**** Records provided ****

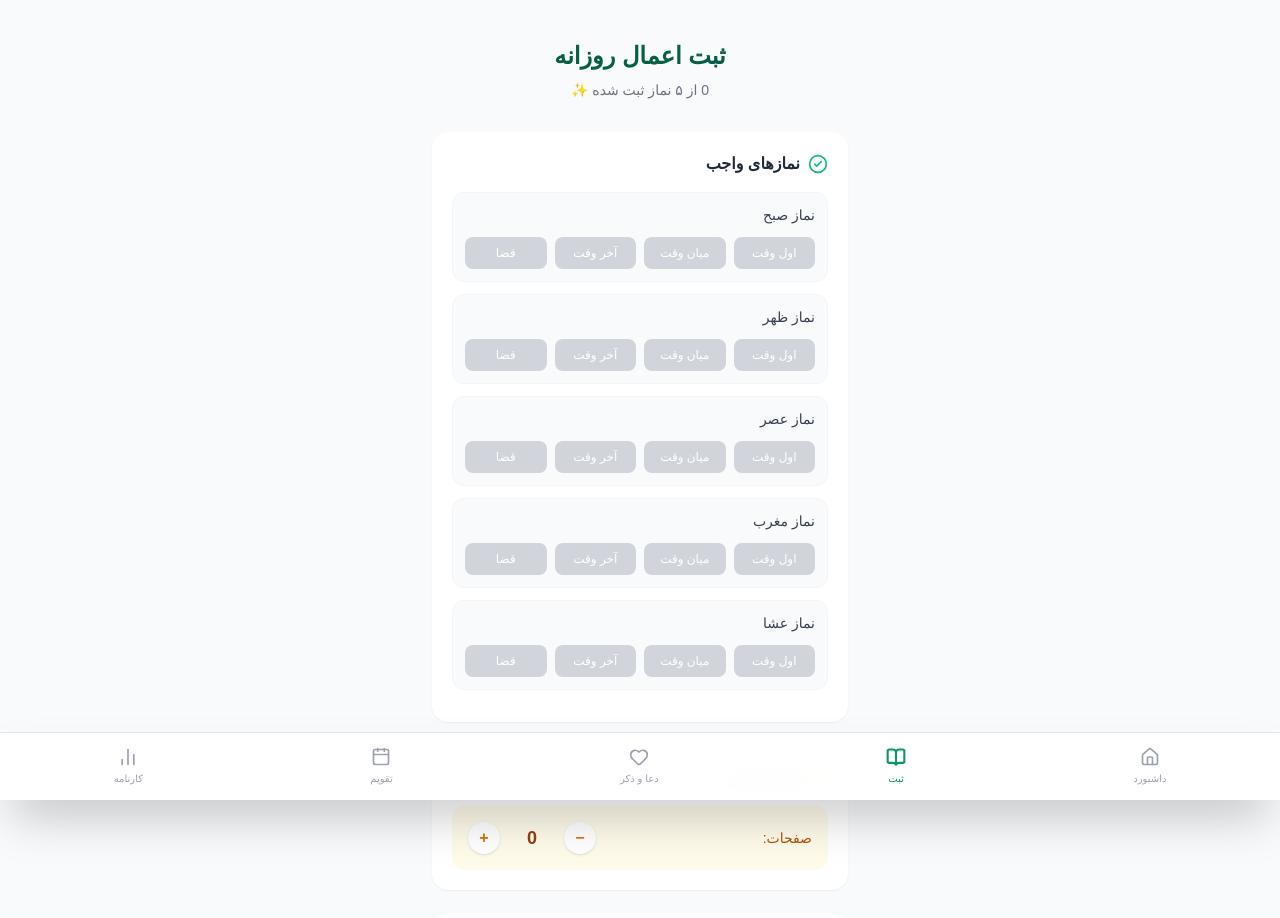
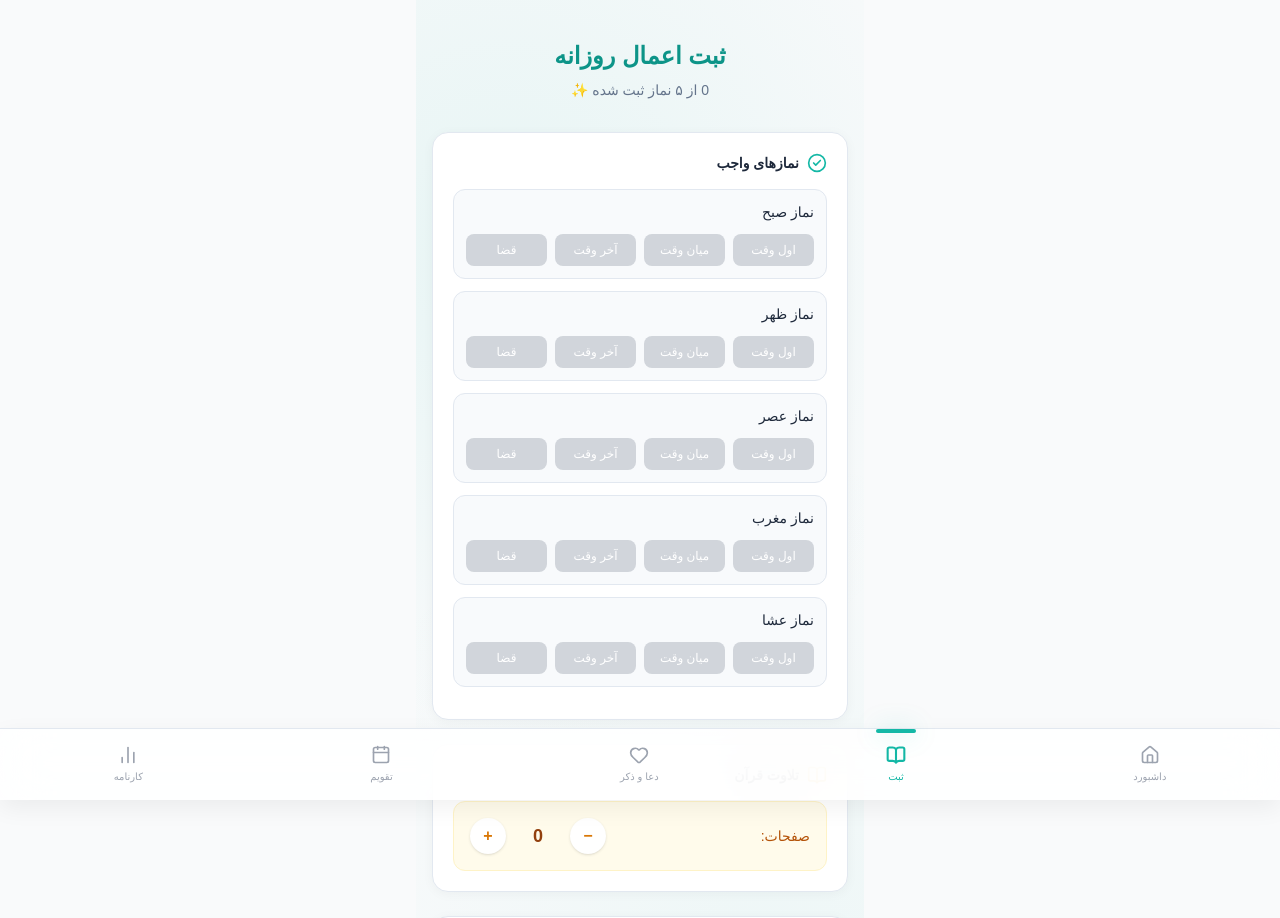
Before and after one commit to mojtabamaniya5-boop/Ebadat, a React (Vite) app: page /Ebadat/track in a window 1280 px wide. Shown: the top 918 px of the page. Built offline with nearby package versions, Linux system fonts and the light colour scheme; a small style sheet from the web is missing.

Commit message:
feat: premium theme redesign (Calm Night + Morning Breeze)

```diff
--- a/src/components/BottomNav.jsx
+++ b/src/components/BottomNav.jsx
@@ -14,19 +14,26 @@ export default function BottomNav() {
   ]
 
   return (
-    <nav className="fixed bottom-0 w-full bg-white/95 dark:bg-slate-800/95 backdrop-blur-md border-t border-gray-200 dark:border-slate-700 flex justify-around items-center py-2.5 shadow-2xl z-50 transition-colors">
+    <nav className="fixed bottom-0 w-full bg-white/85 dark:bg-dark-bg/85 backdrop-blur-xl border-t border-light-border dark:border-dark-border flex justify-around items-center py-3 shadow-soft-lg z-50 transition-colors">
       {items.map(({ path, label, icon: Icon }) => {
         const active = isActive(path)
         return (
           <Link
             key={path}
             to={path}
-            className={`flex flex-col items-center px-2 py-1 rounded-xl transition-all ${
-              active ? 'text-emerald-600 dark:text-emerald-400' : 'text-gray-400 dark:text-gray-500'
-            }`}
+            className="flex flex-col items-center px-2 py-1 relative"
           >
-            <Icon size={20} strokeWidth={active ? 2.5 : 2} />
-            <span className="text-[10px] mt-1 font-medium">{label}</span>
+            {active && (
+              <div className="absolute -top-3 w-10 h-1 bg-brand-500 rounded-full shadow-glow" />
+            )}
+            <Icon
+              size={20}
+              strokeWidth={active ? 2.5 : 2}
+              className={`transition-colors ${active ? 'text-brand-500' : 'text-gray-400 dark:text-dark-textSecondary'}`}
+            />
+            <span className={`text-[10px] mt-1 font-medium transition-colors ${active ? 'text-brand-500' : 'text-gray-400 dark:text-dark-textSecondary'}`}>
+              {label}
+            </span>
           </Link>
         )
       })}
--- a/src/index.css
+++ b/src/index.css
@@ -5,15 +5,38 @@
 body {
   font-family: 'Vazirmatn', sans-serif;
   -webkit-tap-highlight-color: transparent;
+  background-color: #F8FAFC;
+  color: #1E293B;
+  transition: background-color 0.3s ease, color 0.3s ease;
 }
 
-::-webkit-scrollbar { width: 5px; height: 5px; }
+html.dark body {
+  background-color: #0F172A;
+  color: #F1F5F9;
+}
+
+::-webkit-scrollbar { width: 4px; height: 4px; }
 ::-webkit-scrollbar-track { background: transparent; }
-::-webkit-scrollbar-thumb { background: #10b981; border-radius: 10px; }
+::-webkit-scrollbar-thumb { background: #14B8A6; border-radius: 10px; }
 
-body {
-  @apply bg-gray-50 text-gray-900 transition-colors duration-300;
+/* کلاس‌های کاربردی */
+@layer components {
+  .card {
+    @apply bg-white dark:bg-dark-surface rounded-2xl shadow-soft dark:shadow-none border border-light-border dark:border-dark-border transition-colors;
+  }
+  .text-main { @apply text-light-text dark:text-dark-text; }
+  .text-sub { @apply text-light-textSecondary dark:text-dark-textSecondary; }
+  .btn-brand {
+    @apply bg-gradient-to-l from-brand-500 to-brand-600 text-white font-bold rounded-xl transition-all active:scale-95 shadow-glow-sm;
+  }
 }
-.dark body {
-  @apply bg-slate-900 text-gray-100;
+
+/* پس‌زمینه‌های گرادیانتی */
+.bg-mesh-light {
+  background: radial-gradient(circle at 20% 20%, rgba(20, 184, 166, 0.08), transparent 50%),
+              radial-gradient(circle at 80% 80%, rgba(20, 184, 166, 0.05), transparent 50%);
 }
+html.dark .bg-mesh-dark {
+  background: radial-gradient(circle at 20% 20%, rgba(20, 184, 166, 0.15), transparent 50%),
+              radial-gradient(circle at 80% 80%, rgba(20, 184, 166, 0.08), transparent 50%);
+}
--- a/src/pages/Track.jsx
+++ b/src/pages/Track.jsx
@@ -1,5 +1,5 @@
 import { useState, useEffect } from 'react'
-import { CheckCircle2, BookOpen, Heart, Sparkles, Check } from 'lucide-react'
+import { CheckCircle2, BookOpen, Heart, Check } from 'lucide-react'
 import { getTodayData, saveTodayData } from '../utils/storage'
 
 export default function Track() {
@@ -18,14 +18,14 @@ export default function Track() {
     return () => clearTimeout(t)
   }, [data])
 
-  if (data === null) return <div className="p-8 text-center">در حال بارگذاری...</div>
+  if (data === null) return <div className="p-8 text-center text-sub">در حال بارگذاری...</div>
 
   const names = { fajr: 'نماز صبح', dhuhr: 'نماز ظهر', asr: 'نماز عصر', maghrib: 'نماز مغرب', isha: 'نماز عشا' }
   const options = [
-    { label: 'اول وقت', value: 'ontime', color: 'bg-emerald-500' },
-    { label: 'میان وقت', value: 'mid', color: 'bg-yellow-500' },
-    { label: 'آخر وقت', value: 'late', color: 'bg-orange-500' },
-    { label: 'قضا', value: 'qaza', color: 'bg-red-500' },
+    { label: 'اول وقت', value: 'ontime', color: 'bg-brand-500 shadow-glow-sm' },
+    { label: 'میان وقت', value: 'mid', color: 'bg-amber-400 shadow-md' },
+    { label: 'آخر وقت', value: 'late', color: 'bg-orange-500 shadow-md' },
+    { label: 'قضا', value: 'qaza', color: 'bg-red-500 shadow-md' },
   ]
 
   const updatePrayer = (key, value) => {
@@ -35,41 +35,33 @@ export default function Track() {
     }))
   }
 
-  const updateQuran = (delta) => {
-    setData(prev => ({ ...prev, quran: Math.max(0, prev.quran + delta) }))
-  }
-
-  const updateSalawat = (delta) => {
-    setData(prev => ({ ...prev, salawat: Math.max(0, prev.salawat + delta) }))
-  }
+  const updateQuran = (delta) => setData(prev => ({ ...prev, quran: Math.max(0, prev.quran + delta) }))
+  const updateSalawat = (delta) => setData(prev => ({ ...prev, salawat: Math.max(0, prev.salawat + delta) }))
 
   const totalPrayers = Object.values(data.prayers).filter(v => v && v !== 'qaza').length
 
   return (
-    <main className="p-4 max-w-md mx-auto pb-24">
-      {/* نشانگر ذخیره */}
+    <main className="p-4 max-w-md mx-auto pb-28 animate-fade-in bg-mesh-light dark:bg-mesh-dark min-h-screen">
       <div className={`fixed top-4 left-1/2 -translate-x-1/2 z-50 transition-all duration-300 ${
         saved ? 'opacity-100 translate-y-0' : 'opacity-0 -translate-y-4 pointer-events-none'
       }`}>
-        <div className="bg-emerald-600 text-white px-4 py-2 rounded-full shadow-lg flex items-center gap-2 text-sm">
+        <div className="bg-brand-500 text-white px-4 py-2 rounded-full shadow-glow flex items-center gap-2 text-sm">
           <Check size={16} />
           ذخیره شد
         </div>
       </div>
 
-      <h1 className="text-2xl font-bold text-emerald-800 text-center mt-6 mb-2">ثبت اعمال روزانه</h1>
-      <p className="text-center text-sm text-gray-500 mb-8">
-        {totalPrayers} از ۵ نماز ثبت شده ✨
-      </p>
+      <h1 className="text-2xl font-bold text-brand-600 dark:text-brand-400 text-center mt-6 mb-2">ثبت اعمال روزانه</h1>
+      <p className="text-center text-sm text-sub mb-8">{totalPrayers} از ۵ نماز ثبت شده ✨</p>
 
-      <div className="bg-white rounded-2xl p-5 shadow-sm mb-6">
-        <h2 className="font-bold text-gray-800 mb-4 flex items-center gap-2">
-          <CheckCircle2 size={20} className="text-emerald-500" />
+      <div className="card p-5 mb-6">
+        <h2 className="font-bold text-main mb-4 flex items-center gap-2 text-sm">
+          <CheckCircle2 size={20} className="text-brand-500" />
           نمازهای واجب
         </h2>
         {Object.keys(data.prayers).map((key) => (
-          <div key={key} className="bg-gray-50 p-3 rounded-xl border border-gray-100 mb-3">
-            <p className="font-medium text-gray-700 mb-3 text-sm">{names[key]}</p>
+          <div key={key} className="bg-light-bg dark:bg-dark-bg p-3 rounded-xl border border-light-border dark:border-dark-border mb-3">
+            <p className="font-medium text-main mb-3 text-sm">{names[key]}</p>
             <div className="flex justify-between gap-2">
               {options.map((opt) => (
                 <button
@@ -77,8 +69,8 @@ export default function Track() {
                   onClick={() => updatePrayer(key, opt.value)}
                   className={`flex-1 py-2 text-xs rounded-lg text-white font-medium transition-all ${
                     data.prayers[key] === opt.value
-                      ? opt.color + ' shadow-md scale-105'
-                      : 'bg-gray-300 hover:bg-gray-400'
+                      ? opt.color + ' scale-105'
+                      : 'bg-gray-300 dark:bg-slate-700 hover:bg-gray-400 dark:hover:bg-slate-600'
                   }`}
                 >
                   {opt.label}
@@ -89,32 +81,32 @@ export default function Track() {
         ))}
       </div>
 
-      <div className="bg-white rounded-2xl p-5 shadow-sm mb-6">
-        <h2 className="font-bold text-gray-800 mb-4 flex items-center gap-2">
+      <div className="card p-5 mb-6">
+        <h2 className="font-bold text-main mb-4 flex items-center gap-2 text-sm">
           <BookOpen size={20} className="text-amber-500" />
           تلاوت قرآن
         </h2>
-        <div className="flex items-center justify-between bg-amber-50 p-4 rounded-xl">
-          <span className="text-sm font-medium text-amber-700">صفحات:</span>
+        <div className="flex items-center justify-between bg-amber-50 dark:bg-amber-900/20 p-4 rounded-xl border border-amber-100 dark:border-amber-900/40">
+          <span className="text-sm font-medium text-amber-700 dark:text-amber-400">صفحات:</span>
           <div className="flex items-center gap-4">
-            <button onClick={() => updateQuran(-1)} className="w-8 h-8 bg-white rounded-full shadow text-amber-600 font-bold">−</button>
-            <span className="text-lg font-bold text-amber-800 w-8 text-center">{data.quran}</span>
-            <button onClick={() => updateQuran(1)} className="w-8 h-8 bg-white rounded-full shadow text-amber-600 font-bold">+</button>
+            <button onClick={() => updateQuran(-1)} className="w-9 h-9 bg-white dark:bg-dark-surface rounded-full shadow text-amber-600 font-bold active:scale-95 transition">−</button>
+            <span className="text-lg font-bold text-amber-800 dark:text-amber-300 w-8 text-center">{data.quran}</span>
+            <button onClick={() => updateQuran(1)} className="w-9 h-9 bg-white dark:bg-dark-surface rounded-full shadow text-amber-600 font-bold active:scale-95 transition">+</button>
           </div>
         </div>
       </div>
 
-      <div className="bg-white rounded-2xl p-5 shadow-sm mb-6">
-        <h2 className="font-bold text-gray-800 mb-4 flex items-center gap-2">
+      <div className="card p-5 mb-6">
+        <h2 className="font-bold text-main mb-4 flex items-center gap-2 text-sm">
           <Heart size={20} className="text-rose-500" />
           صلوات
         </h2>
-        <div className="flex items-center justify-between bg-rose-50 p-4 rounded-xl">
-          <span className="text-sm font-medium text-rose-700">تعداد:</span>
+        <div className="flex items-center justify-between bg-rose-50 dark:bg-rose-900/20 p-4 rounded-xl border border-rose-100 dark:border-rose-900/40">
+          <span className="text-sm font-medium text-rose-700 dark:text-rose-400">تعداد:</span>
           <div className="flex items-center gap-4">
-            <button onClick={() => updateSalawat(-10)} className="px-2 h-8 bg-white rounded-full shadow text-rose-600 font-bold text-xs">−۱۰</button>
-            <span className="text-lg font-bold text-rose-800 w-10 text-center">{data.salawat}</span>
-            <button onClick={() => updateSalawat(10)} className="px-2 h-8 bg-white rounded-full shadow text-rose-600 font-bold text-xs">+۱۰</button>
+            <button onClick={() => updateSalawat(-10)} className="px-3 h-9 bg-white dark:bg-dark-surface rounded-full shadow text-rose-600 font-bold text-xs active:scale-95 transition">−۱۰</button>
+            <span className="text-lg font-bold text-rose-800 dark:text-rose-300 w-10 text-center">{data.salawat}</span>
+            <button onClick={() => updateSalawat(10)} className="px-3 h-9 bg-white dark:bg-dark-surface rounded-full shadow text-rose-600 font-bold text-xs active:scale-95 transition">+۱۰</button>
           </div>
         </div>
       </div>
--- a/tailwind.config.js
+++ b/tailwind.config.js
@@ -5,13 +5,55 @@ export default {
   theme: {
     extend: {
       fontFamily: { vazir: ['Vazirmatn', 'sans-serif'] },
+      colors: {
+        // پالت تم روشن: نسیم صبح
+        light: {
+          bg: '#F8FAFC',
+          surface: '#FFFFFF',
+          border: '#E2E8F0',
+          text: '#1E293B',
+          textSecondary: '#64748B',
+        },
+        // پالت تم تاریک: شب آرام
+        dark: {
+          bg: '#0F172A',
+          surface: '#1E293B',
+          border: '#334155',
+          text: '#F1F5F9',
+          textSecondary: '#94A3B8',
+        },
+        // رنگ تاکیدی
+        brand: {
+          50: '#F0FDFA',
+          100: '#CCFBF1',
+          200: '#99F6E4',
+          300: '#5EEAD4',
+          400: '#2DD4BF',
+          500: '#14B8A6',
+          600: '#0D9488',
+          700: '#0F766E',
+          800: '#115E59',
+          900: '#134E4A',
+        },
+      },
+      boxShadow: {
+        'soft': '0 2px 12px rgba(0, 0, 0, 0.04)',
+        'soft-lg': '0 8px 24px rgba(0, 0, 0, 0.06)',
+        'glow': '0 0 24px rgba(20, 184, 166, 0.35)',
+        'glow-sm': '0 0 12px rgba(20, 184, 166, 0.25)',
+      },
       animation: {
         'fade-in': 'fadeIn 0.4s ease-out',
-        'slide-up': 'slideUp 0.3s ease-out',
+        'slide-up': 'slideUp 0.35s ease-out',
+        'pulse-glow': 'pulseGlow 2s ease-in-out infinite',
       },
       keyframes: {
         fadeIn: { '0%': { opacity: 0 }, '100%': { opacity: 1 } },
-        slideUp: { '0%': { transform: 'translateY(10px)', opacity: 0 }, '100%': { transform: 'translateY(0)', opacity: 1 } },
+        slideUp: { '0%': { transform: 'translateY(12px)', opacity: 0 }, '100%': { transform: 'translateY(0)', opacity: 1 } },
+        pulseGlow: {
+          '0%, 100%': { boxShadow: '0 0 12px rgba(20, 184, 166, 0.25)' },
+          '50%': { boxShadow: '0 0 24px rgba(20, 184, 166, 0.5)' },
+        },
       },
     },
   },
```
Also changed, not shown: src/components/ThemeToggle.jsx (+9 -6 lines), src/pages/Dashboard.jsx (+38 -35 lines), 4 other files (tests, documents, lock files or other folders).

****

Task requirements :: Using the data above, return every line that contains the string "height".

Task result ::
-::-webkit-scrollbar { width: 5px; height: 5px; }
+::-webkit-scrollbar { width: 4px; height: 4px; }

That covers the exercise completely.